INFORMATION

----------

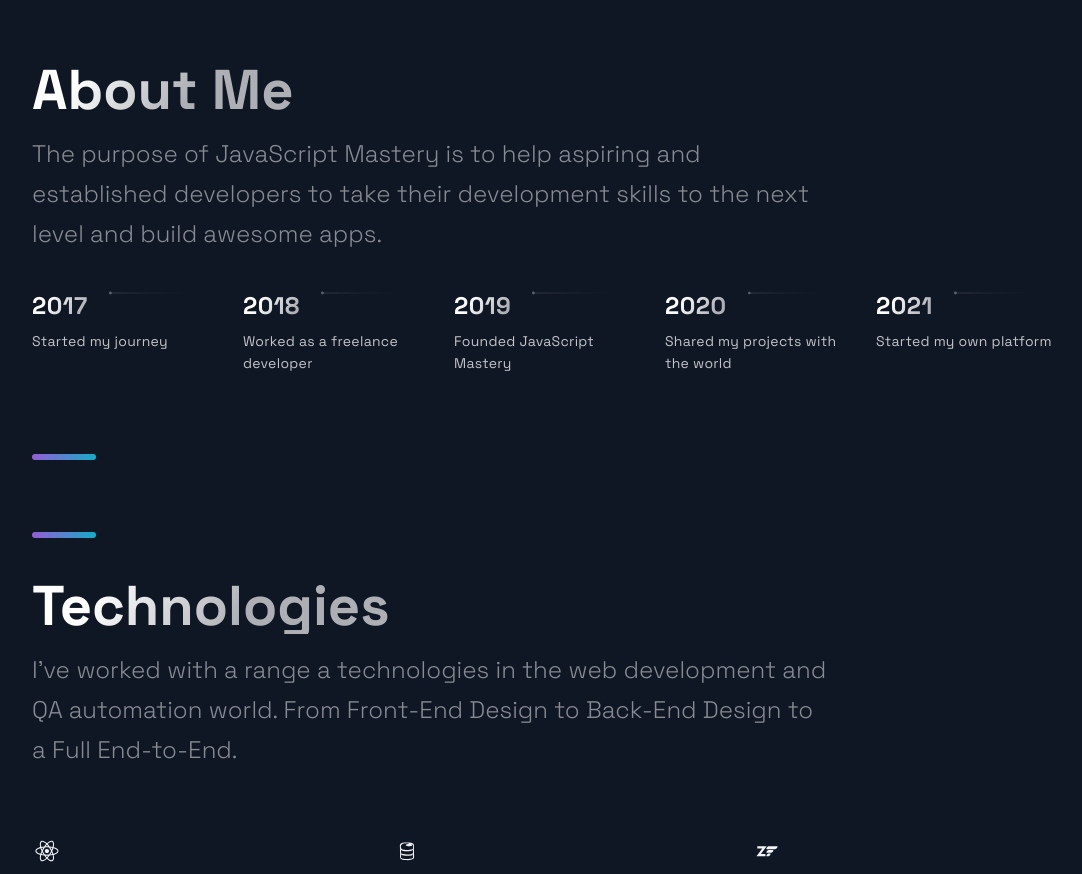
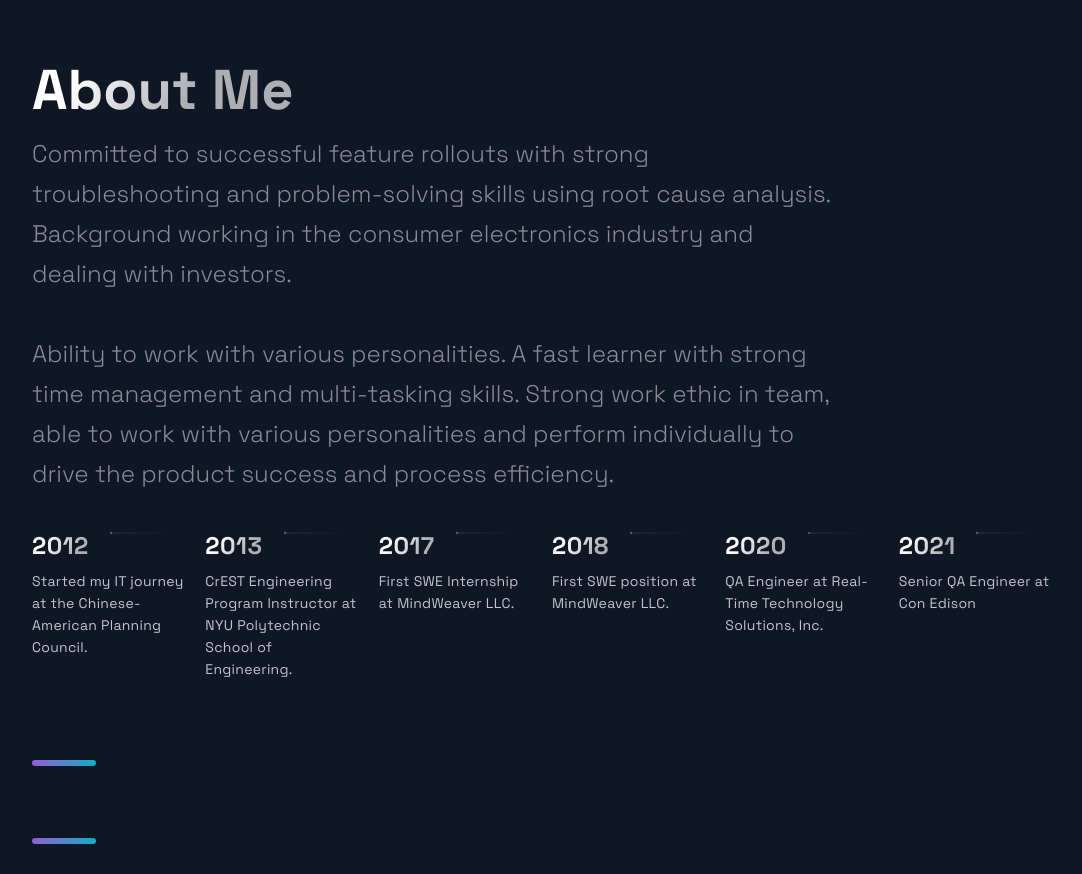
Before and after one commit to Stanleywong7/personal-portfolio, a Next.js app: page / in a window 1280 px wide. Shown: the part 820-1694 px from the top of the page, without its empty margins (88-1170 px from the left). Built offline with nearby package versions, Linux system fonts and the light colour scheme.

Commit message:
Additional Content Updates

```diff
--- a/src/components/TimeLine/TimeLine.js
+++ b/src/components/TimeLine/TimeLine.js
@@ -46,7 +46,9 @@
     <Section id="about">
       <SectionTitle>About Me</SectionTitle>
       <SectionText>
-      The purpose of JavaScript Mastery is to help aspiring and established developers to take their development skills to the next level and build awesome apps.
+      Committed to successful feature rollouts with strong troubleshooting and problem-solving skills using root cause analysis. Background working in the consumer electronics industry and dealing with investors. <br />
+      <br />
+      Ability to work with various personalities. A fast learner with strong time management and multi-tasking skills. Strong work ethic in team, able to work with various personalities and perform individually to drive the product success and process efficiency.
       </SectionText>
       <CarouselContainer ref={carouselRef} onScroll={handleScroll}>
         <>
--- a/src/constants/constants.js
+++ b/src/constants/constants.js
@@ -38,9 +38,10 @@
 ];
 
 export const TimeLineData = [
-  { year: 2017, text: 'Started my journey', },
-  { year: 2018, text: 'Worked as a freelance developer', },
-  { year: 2019, text: 'Founded JavaScript Mastery', },
-  { year: 2020, text: 'Shared my projects with the world', },
-  { year: 2021, text: 'Started my own platform', },
+  { year: 2012, text: 'Started my IT journey at the Chinese-American Planning Council.', },
+  { year: 2013, text: 'CrEST Engineering Program Instructor at NYU Polytechnic School of Engineering.', },
+  { year: 2017, text: 'First SWE Internship at MindWeaver LLC.', },
+  { year: 2018, text: 'First SWE position at MindWeaver LLC.', },
+  { year: 2020, text: 'QA Engineer at Real-Time Technology Solutions, Inc.', },
+  { year: 2021, text: 'Senior QA Engineer at Con Edison', },
 ];
```
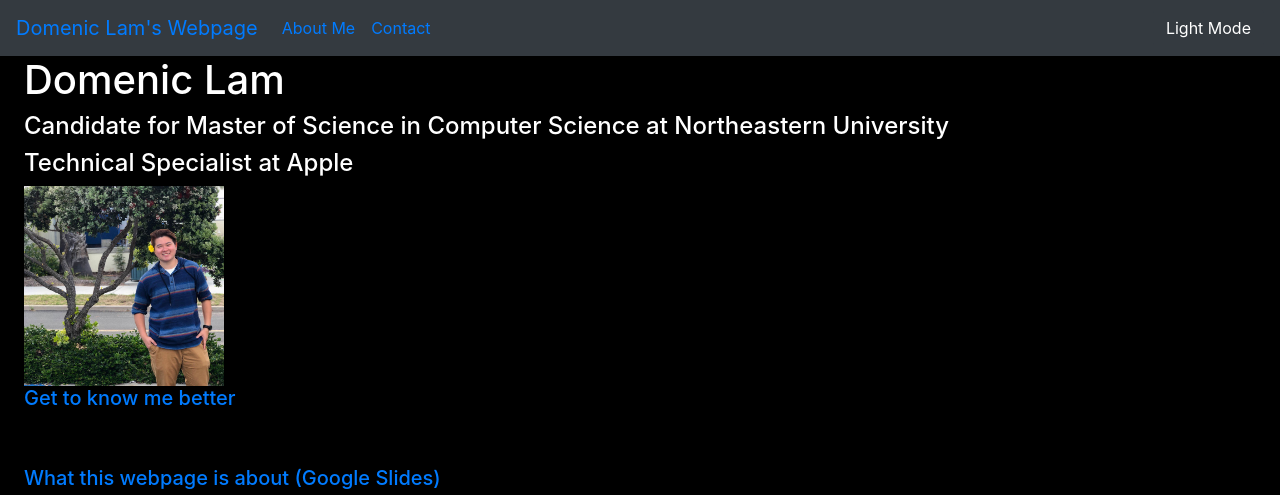
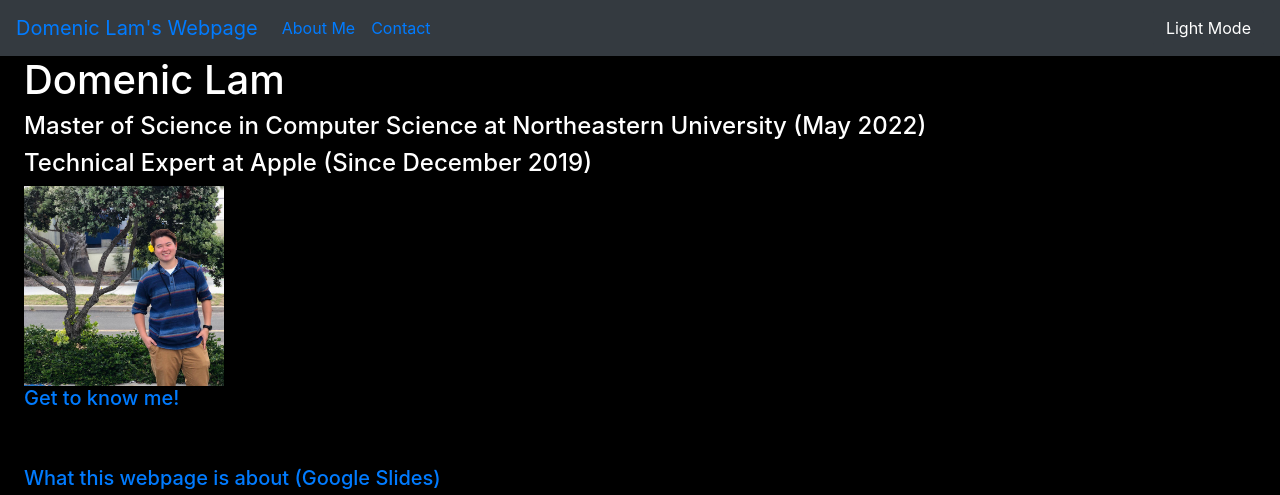
Before and after one commit to domenic-lam/personal_webpage, a website: page index.html in a window 1280 px wide. Shown: the top 495 px of the page. Drawn offline with nearby package versions, Linux system fonts and the light colour scheme.

Commit message:
Update index.html
bio update

```diff
--- a/index.html
+++ b/index.html
@@ -27,11 +27,11 @@
     </nav>
     <div class="container-fluid pl-4 pr-4" id="main_container">
       <h1 id="webpage_title">Domenic Lam</h1>
-      <h4>Candidate for Master of Science in Computer Science at Northeastern University</h4>
-      <h4>Technical Specialist at Apple</h4>
+      <h4>Master of Science in Computer Science at Northeastern University (May 2022)</h4>
+      <h4>Technical Expert at Apple (Since December 2019)</h4>
       <img src="./images/SB_Bday.jpg" alt="Photo of Domenic Lam at Santa Barbara Pier, 05/24/2019." width="200">
 
-      <h5><a href="./about_me.html">Get to know me better</a></h5>
+      <h5><a href="./about_me.html">Get to know me!</a></h5>
       <br>
       <br>
 
```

----------

PROBLEM
Line by line, return the listing above exactly, leaving out its pictures.

WRITTEN SOLUTION
Before and after one commit to Stanleywong7/personal-portfolio, a Next.js app: page / in a window 1280 px wide. Shown: the part 820-1694 px from the top of the page, without its empty margins (88-1170 px from the left). Built offline with nearby package versions, Linux system fonts and the light colour scheme.

Commit message:
Additional Content Updates

```diff
--- a/src/components/TimeLine/TimeLine.js
+++ b/src/components/TimeLine/TimeLine.js
@@ -46,7 +46,9 @@
     <Section id="about">
       <SectionTitle>About Me</SectionTitle>
       <SectionText>
-      The purpose of JavaScript Mastery is to help aspiring and established developers to take their development skills to the next level and build awesome apps.
+      Committed to successful feature rollouts with strong troubleshooting and problem-solving skills using root cause analysis. Background working in the consumer electronics industry and dealing with investors. <br />
+      <br />
+      Ability to work with various personalities. A fast learner with strong time management and multi-tasking skills. Strong work ethic in team, able to work with various personalities and perform individually to drive the product success and process efficiency.
       </SectionText>
       <CarouselContainer ref={carouselRef} onScroll={handleScroll}>
         <>
--- a/src/constants/constants.js
+++ b/src/constants/constants.js
@@ -38,9 +38,10 @@
 ];
 
 export const TimeLineData = [
-  { year: 2017, text: 'Started my journey', },
-  { year: 2018, text: 'Worked as a freelance developer', },
-  { year: 2019, text: 'Founded JavaScript Mastery', },
-  { year: 2020, text: 'Shared my projects with the world', },
-  { year: 2021, text: 'Started my own platform', },
+  { year: 2012, text: 'Started my IT journey at the Chinese-American Planning Council.', },
+  { year: 2013, text: 'CrEST Engineering Program Instructor at NYU Polytechnic School of Engineering.', },
+  { year: 2017, text: 'First SWE Internship at MindWeaver LLC.', },
+  { year: 2018, text: 'First SWE position at MindWeaver LLC.', },
+  { year: 2020, text: 'QA Engineer at Real-Time Technology Solutions, Inc.', },
+  { year: 2021, text: 'Senior QA Engineer at Con Edison', },
 ];
```
Before and after one commit to domenic-lam/personal_webpage, a website: page index.html in a window 1280 px wide. Shown: the top 495 px of the page. Drawn offline with nearby package versions, Linux system fonts and the light colour scheme.

Commit message:
Update index.html
bio update

```diff
--- a/index.html
+++ b/index.html
@@ -27,11 +27,11 @@
     </nav>
     <div class="container-fluid pl-4 pr-4" id="main_container">
       <h1 id="webpage_title">Domenic Lam</h1>
-      <h4>Candidate for Master of Science in Computer Science at Northeastern University</h4>
-      <h4>Technical Specialist at Apple</h4>
+      <h4>Master of Science in Computer Science at Northeastern University (May 2022)</h4>
+      <h4>Technical Expert at Apple (Since December 2019)</h4>
       <img src="./images/SB_Bday.jpg" alt="Photo of Domenic Lam at Santa Barbara Pier, 05/24/2019." width="200">
 
-      <h5><a href="./about_me.html">Get to know me better</a></h5>
+      <h5><a href="./about_me.html">Get to know me!</a></h5>
       <br>
       <br>
 
```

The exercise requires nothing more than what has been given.